What lines below hold the string "family"? Copy them all.

┌─ DATA RECORDS

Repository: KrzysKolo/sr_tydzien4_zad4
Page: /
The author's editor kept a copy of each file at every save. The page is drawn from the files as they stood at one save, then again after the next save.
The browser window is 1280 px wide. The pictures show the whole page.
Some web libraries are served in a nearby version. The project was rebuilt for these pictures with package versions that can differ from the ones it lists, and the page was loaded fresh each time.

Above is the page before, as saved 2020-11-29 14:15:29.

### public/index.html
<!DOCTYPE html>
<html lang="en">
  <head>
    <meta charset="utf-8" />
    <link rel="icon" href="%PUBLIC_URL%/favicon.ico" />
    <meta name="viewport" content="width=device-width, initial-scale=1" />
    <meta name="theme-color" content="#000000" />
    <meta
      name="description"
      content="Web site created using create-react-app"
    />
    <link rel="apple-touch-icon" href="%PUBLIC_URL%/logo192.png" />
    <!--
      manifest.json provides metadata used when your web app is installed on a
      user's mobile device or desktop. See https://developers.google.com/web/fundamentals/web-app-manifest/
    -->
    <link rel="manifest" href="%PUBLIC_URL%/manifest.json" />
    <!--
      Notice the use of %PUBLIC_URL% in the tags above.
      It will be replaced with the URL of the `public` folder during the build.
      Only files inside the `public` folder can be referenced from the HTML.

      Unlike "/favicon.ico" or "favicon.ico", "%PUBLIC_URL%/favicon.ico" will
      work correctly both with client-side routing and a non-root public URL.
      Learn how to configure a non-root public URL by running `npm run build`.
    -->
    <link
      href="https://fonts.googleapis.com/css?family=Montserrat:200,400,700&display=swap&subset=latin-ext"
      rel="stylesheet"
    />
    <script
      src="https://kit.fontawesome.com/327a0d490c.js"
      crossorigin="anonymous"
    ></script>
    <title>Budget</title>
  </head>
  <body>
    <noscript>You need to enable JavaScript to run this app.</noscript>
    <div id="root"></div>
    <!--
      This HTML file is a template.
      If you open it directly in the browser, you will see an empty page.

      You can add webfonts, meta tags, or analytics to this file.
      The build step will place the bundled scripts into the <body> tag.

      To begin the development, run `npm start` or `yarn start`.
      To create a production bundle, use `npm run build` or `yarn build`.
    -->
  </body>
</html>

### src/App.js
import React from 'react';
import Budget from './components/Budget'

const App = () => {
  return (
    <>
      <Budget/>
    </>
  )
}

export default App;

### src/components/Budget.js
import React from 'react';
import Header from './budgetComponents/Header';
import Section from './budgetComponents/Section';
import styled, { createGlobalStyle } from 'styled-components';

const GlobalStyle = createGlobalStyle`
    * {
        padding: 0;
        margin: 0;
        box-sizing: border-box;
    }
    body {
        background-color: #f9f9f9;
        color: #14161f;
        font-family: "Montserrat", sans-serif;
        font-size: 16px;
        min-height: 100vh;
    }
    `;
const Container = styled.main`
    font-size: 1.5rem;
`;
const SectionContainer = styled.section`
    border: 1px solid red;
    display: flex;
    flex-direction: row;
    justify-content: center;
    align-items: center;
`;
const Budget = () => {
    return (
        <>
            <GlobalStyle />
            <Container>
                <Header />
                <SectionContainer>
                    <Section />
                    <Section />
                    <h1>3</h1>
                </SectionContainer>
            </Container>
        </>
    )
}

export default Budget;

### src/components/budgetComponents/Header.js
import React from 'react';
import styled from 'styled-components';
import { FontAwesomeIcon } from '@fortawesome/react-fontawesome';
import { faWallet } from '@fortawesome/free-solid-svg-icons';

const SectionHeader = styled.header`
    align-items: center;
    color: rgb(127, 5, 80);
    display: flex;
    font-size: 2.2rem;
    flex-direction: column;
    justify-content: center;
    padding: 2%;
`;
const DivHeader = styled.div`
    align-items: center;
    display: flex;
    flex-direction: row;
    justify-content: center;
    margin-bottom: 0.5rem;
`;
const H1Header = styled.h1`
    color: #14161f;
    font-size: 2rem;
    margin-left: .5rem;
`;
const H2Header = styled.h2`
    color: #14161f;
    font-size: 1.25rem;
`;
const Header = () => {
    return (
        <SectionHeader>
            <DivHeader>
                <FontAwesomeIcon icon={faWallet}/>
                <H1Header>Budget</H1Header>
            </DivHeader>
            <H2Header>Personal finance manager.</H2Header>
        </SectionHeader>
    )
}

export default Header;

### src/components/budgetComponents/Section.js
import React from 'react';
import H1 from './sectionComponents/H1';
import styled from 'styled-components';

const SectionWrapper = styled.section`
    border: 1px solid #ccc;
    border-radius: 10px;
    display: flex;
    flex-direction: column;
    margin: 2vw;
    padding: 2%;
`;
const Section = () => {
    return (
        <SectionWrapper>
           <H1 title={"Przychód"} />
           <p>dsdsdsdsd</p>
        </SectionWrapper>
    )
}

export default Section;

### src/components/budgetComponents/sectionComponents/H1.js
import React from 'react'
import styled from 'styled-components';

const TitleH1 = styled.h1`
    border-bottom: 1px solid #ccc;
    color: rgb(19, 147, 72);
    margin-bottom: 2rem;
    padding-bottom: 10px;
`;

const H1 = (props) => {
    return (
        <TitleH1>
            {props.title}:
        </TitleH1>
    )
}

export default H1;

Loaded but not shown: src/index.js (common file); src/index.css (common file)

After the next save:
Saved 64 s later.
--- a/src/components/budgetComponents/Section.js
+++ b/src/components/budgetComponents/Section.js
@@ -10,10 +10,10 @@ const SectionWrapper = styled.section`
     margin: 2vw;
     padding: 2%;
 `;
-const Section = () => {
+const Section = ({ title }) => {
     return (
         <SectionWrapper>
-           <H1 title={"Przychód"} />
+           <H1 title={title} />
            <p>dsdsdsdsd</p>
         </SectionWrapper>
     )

└─

> [RESULT OF THIS TASK]:
      href="https://fonts.googleapis.com/css?family=Montserrat:200,400,700&display=swap&subset=latin-ext"
        font-family: "Montserrat", sans-serif;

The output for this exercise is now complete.